Girard, $142,417.00
Glennville, $1,472,785.94
Grantville, $44,125.00
Gwinnett County Board of Commissioners, $15,000,000.00
Hahira, $9,504,417.00
Hogansville, $2,100,000.00
Homerville, $1,746,720.00
Houston County, $3,230,700.00
Iron City, $2,165,063.00
Irwin County, $358,400.00
Ivey, $546,000.00
Jesup, $6,876,837.00
Jones County, $3,969,333.06
Lake Park, $465,395.00
Lakeland, $1,582,082.00
Leary, $4,512,850.00
Liberty County (drinking water), $561,468.75
Liberty County (water system extension), $2,016,715.54
Lincolnton, $579,169.01
Long County, $3,000,000.00
Lowndes County, $5,250,000.00
Lyons, $1,580,756.00
Manchester, $1,617,614.00
Marion County Board of Commissioners, $1,020,000.00
Marshallville, $75,825.00
Meigs, $1,016,400.00
Monroe County, $6,000,000.00
Moultrie, $3,570,550.00
Mount Vernon, $929,606.00
Norman Park, $5,426,910.00
Oak Park, $659,225.00
Odum, $1,344,400.00
Oglethorpe, $3,406,222.00
Pavo, $1,392,230.00
Pelham, $972,300.00
Pembroke, $8,661,250.00
Ray City, $840,000.00
Richland, $1,850,000.00
Rincon, $7,374,685.36
Rutledge, $159,125.00
Schley County, $1,082,921.00
Scotland, $593,934.00
Shellman, $138,700.00
Shiloh, $296,233.50
Springfield, $1,675,000.00
Summerville, $1,147,812.50
Sylvania, $3,055,442.27
Tattnall County, $619,050.00
Tennille, $11,981,897.69
Tifton, $3,770,000.00
Tignall, $624,000.00
Toccoa of, $4,315,000.00
Twiggs County Board of Commissioners, $9,429,956.00
Twin City, $303,553.74
Unadilla, $426,531.00
Union County, $1,690,000.00
Uvalda, $1,158,156.00
Vidalia, $4,000,000.00
Waleska, $845,007.00
Walker County Water Sewerage Authority, $20,000,000.00
Warren County, $605,202.20
Waynesboro, $2,047,050.00
Winder, $10,000,000.00
Wrightsville, $7,049,645.00
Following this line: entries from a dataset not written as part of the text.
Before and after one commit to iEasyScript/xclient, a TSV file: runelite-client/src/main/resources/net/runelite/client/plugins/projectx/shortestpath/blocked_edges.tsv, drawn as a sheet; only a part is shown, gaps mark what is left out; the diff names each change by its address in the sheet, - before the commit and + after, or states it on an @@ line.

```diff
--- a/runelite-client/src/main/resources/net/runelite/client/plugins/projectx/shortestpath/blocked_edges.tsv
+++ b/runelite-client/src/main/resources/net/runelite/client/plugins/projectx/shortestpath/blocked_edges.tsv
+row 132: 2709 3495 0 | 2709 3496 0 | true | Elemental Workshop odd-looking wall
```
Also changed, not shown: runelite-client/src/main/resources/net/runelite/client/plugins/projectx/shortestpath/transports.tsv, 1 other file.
1 Comment

1 Comment

  1. Na

    August 21, 2022 at 11:02 pm

    Ok so what employees get from this 🤔 explain the one that have to do with the broken pipes and sewer men holes 🕳 repairs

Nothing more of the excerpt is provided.